Yet, as educators, this issue is frustrating to address. Schools have become increasingly responsible for educating both students and families about the dangers of online conduct, and even to a degree, policing these challenges, placing them in a punitive rather than teaching role, which is no good for any student or school.
Consider the recent high-profile case in which a young lady did not make a varsity cheerleading team, and reacted by posting an obscene gesture and language about the school online. The school disciplined her for the post, even though it was made on her private social media account and during after-school hours. This case has garnered so much attention that it has made its way to the US Supreme Court. The school was embroiled in a battle over their decision to discipline her off-campus behavior. That’s reactive, not proactive.
It can be difficult for students in their adolescent and teen years to understand the long term effects that bad social media behavior can have on them. They may even make the mistake of thinking that once they delete a post or comment, it can never be traced back to them. Yet34% of employers say social media sites have helped them decide whether or not to shortlist their applicants for jobs.
Colleges are watching too. Universities are focused on their brand and therefore, do not want their school associated with students who may appear to exhibit a negative representation of their trademark. Students and their parents may not realize, but there are programs that scour online media daily and capture negative comments, tagged to individuals. This information is then archived for later offline retrieval in searches when applicants apply. Therefore, even if deleted, institutions still have a record of online behavior to monitor for later decisions. Offensive social media behavior resulted in anIvy League college revoking previously issued acceptance letters of ten students, before they even got to campus!
There are alsoconcerns about the mental health of students exposed to and/or projecting negative conduct online. The effects of harmful social media can influence a child’s well-being, and that matters too. In fact, aUniversity of Buffalo study showed that the effects of social media can drive us to think less intelligently. One can imagine these effects are perpetuated further by the kind of isolation students have encountered over the past year.
Recognizing that students have not fully developed an understanding of how their online conduct will have long term consequences for them, schools should resolve to proactively educate them. Teach this by sharing the cited resources above -- provide these as case studies, integrated into curriculum within health, technology, life skills and psychology courses. Some other ways to have proactive discussions include:
In addition to the moral issues of bad online behavior, our students' futures are at risk. Schools have a role in helping students to understand the expectations of good online conduct.

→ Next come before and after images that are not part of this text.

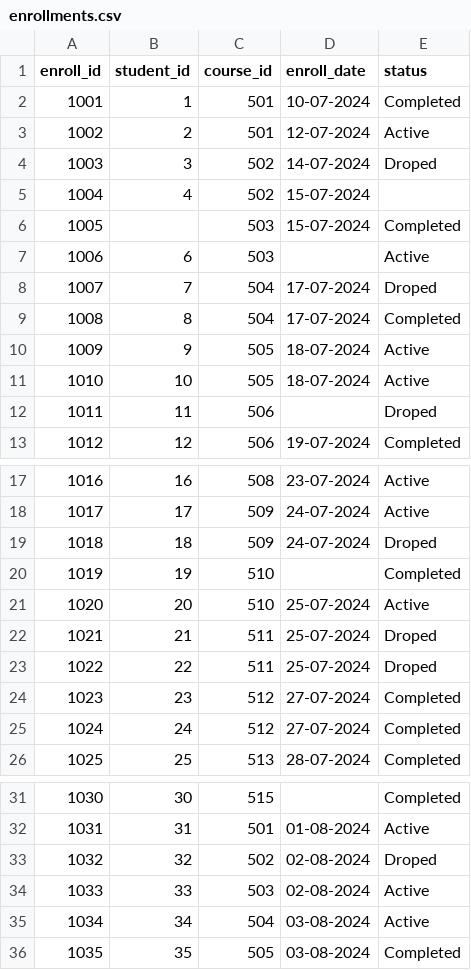
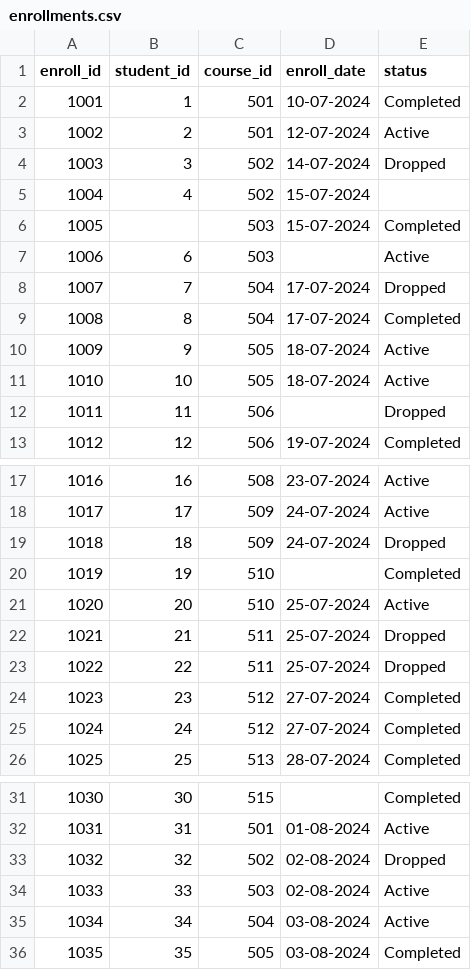
Before and after one commit to Harish-2305/Data-Engineering-Training, a CSV file: Project 1/Week 2/Raw Data/enrollments.csv, drawn as a sheet; only a part is shown, gaps mark what is left out.

Commit message:
Week 2 and 3 Task completed

```diff
--- a/Project 1/Week 2/Raw Data/enrollments.csv
+++ b/Project 1/Week 2/Raw Data/enrollments.csv
@@ -3,3 +3,3 @@ enroll_id,student_id,course_id,enroll_date,status
 1002,2,501,12-07-2024,Active
-1003,3,502,14-07-2024,Droped
+1003,3,502,14-07-2024,Dropped
 1004,4,502,15-07-2024,
@@ -7,3 +7,3 @@ enroll_id,student_id,course_id,enroll_date,status
 1006,6,503,,Active
-1007,7,504,17-07-2024,Droped
+1007,7,504,17-07-2024,Dropped
 1008,8,504,17-07-2024,Completed
@@ -11,3 +11,3 @@ enroll_id,student_id,course_id,enroll_date,status
 1010,10,505,18-07-2024,Active
-1011,11,506,,Droped
+1011,11,506,,Dropped
 1012,12,506,19-07-2024,Completed
@@ -18,7 +18,7 @@ enroll_id,student_id,course_id,enroll_date,status
 1017,17,509,24-07-2024,Active
-1018,18,509,24-07-2024,Droped
+1018,18,509,24-07-2024,Dropped
 1019,19,510,,Completed
 1020,20,510,25-07-2024,Active
-1021,21,511,25-07-2024,Droped
-1022,22,511,25-07-2024,Droped
+1021,21,511,25-07-2024,Dropped
+1022,22,511,25-07-2024,Dropped
 1023,23,512,27-07-2024,Completed
@@ -32,3 +32,3 @@ enroll_id,student_id,course_id,enroll_date,status
 1031,31,501,01-08-2024,Active
-1032,32,502,02-08-2024,Droped
+1032,32,502,02-08-2024,Dropped
 1033,33,503,02-08-2024,Active
```
Also changed, not shown: 6 other files.
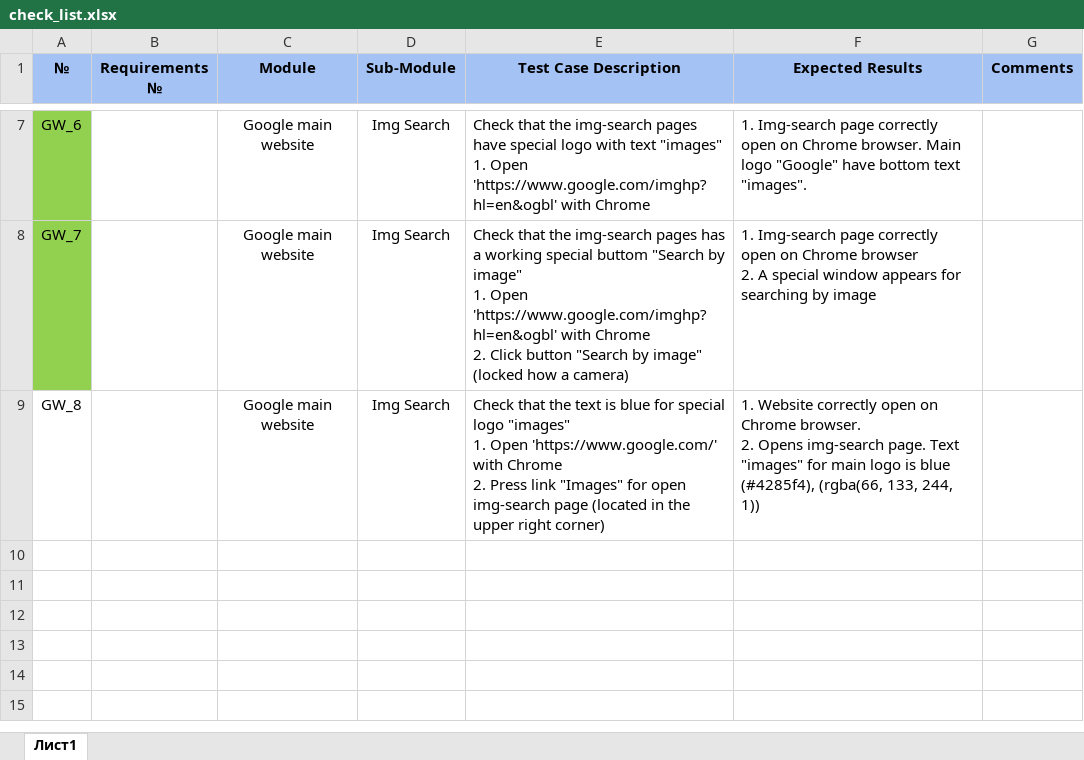
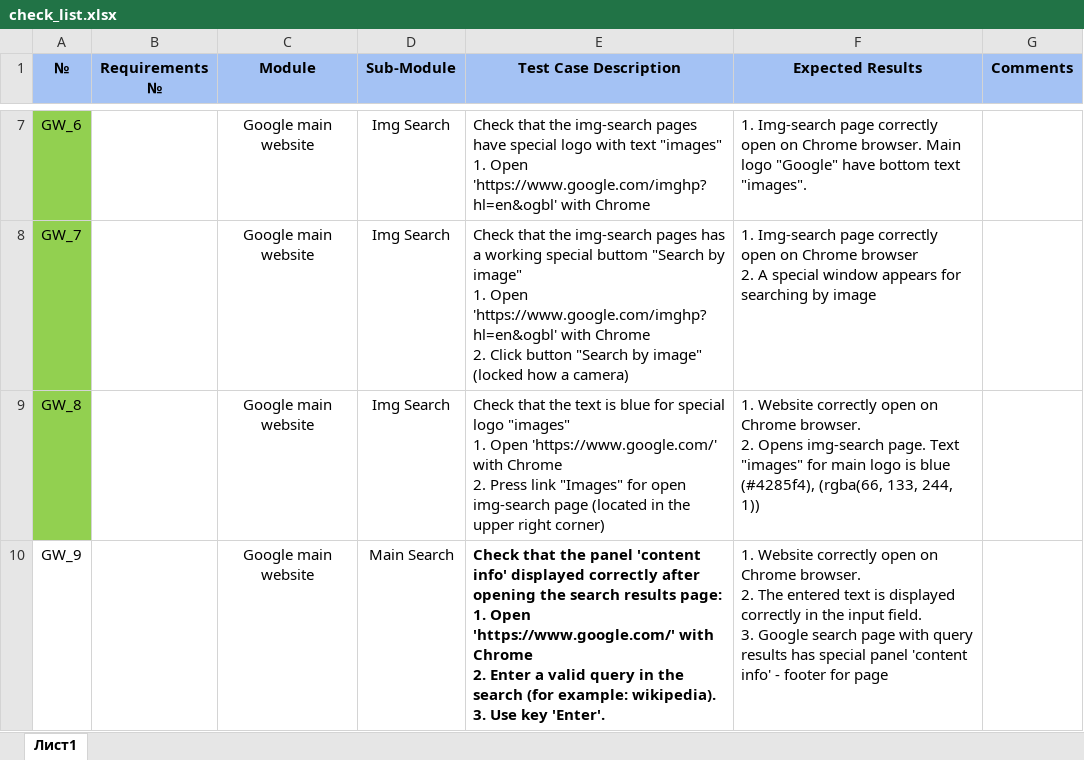
Before and after one commit to Nikolaenko94/Auto-JS-2021, an Excel workbook: hw_test3/checkList/check_list.xlsx, sheet Лист1, drawn as a sheet; only a part is shown, gaps mark what is left out; values as stored, in another font and other column widths than the file's, no borders; ↵ is a line break in a cell; the diff names each change by its address in the sheet, - before the commit and + after, or states it on an @@ line.

Commit message:
feat: add tet:should correctly displayed panel 'content info' for search results page

```diff
--- a/hw_test3/checkList/check_list.xlsx (sheet Лист1)
+++ b/hw_test3/checkList/check_list.xlsx (sheet Лист1)
-A9 fill: none
+A9 fill: #92D050
+row 10: GW_9 |  | Google main website | Main Search | Check that the panel 'content info' displayed correctly after opening the search results page: ↵ 1. Open 'https://www.google.com/' with Chrome ↵ 2. Enter a valid query in the search (for example: wikipedia). ↵ 3. Use key 'Enter'. | 1. Website correctly open on Chrome browser. ↵ 2. The entered text is displayed correctly in the input field. ↵ 3. Google search page with query results has special panel 'content info' - footer for page
```
Also changed, not shown: 1 other file.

Dr. Michael Gaskell is principal at Hammarskjold Middle School in East Brunswick, NJ. He has a second book with a release date in the summer of 2021 about helping students return to learning from a place of trauma. Follow him on Twitter: @GaskellMGaskell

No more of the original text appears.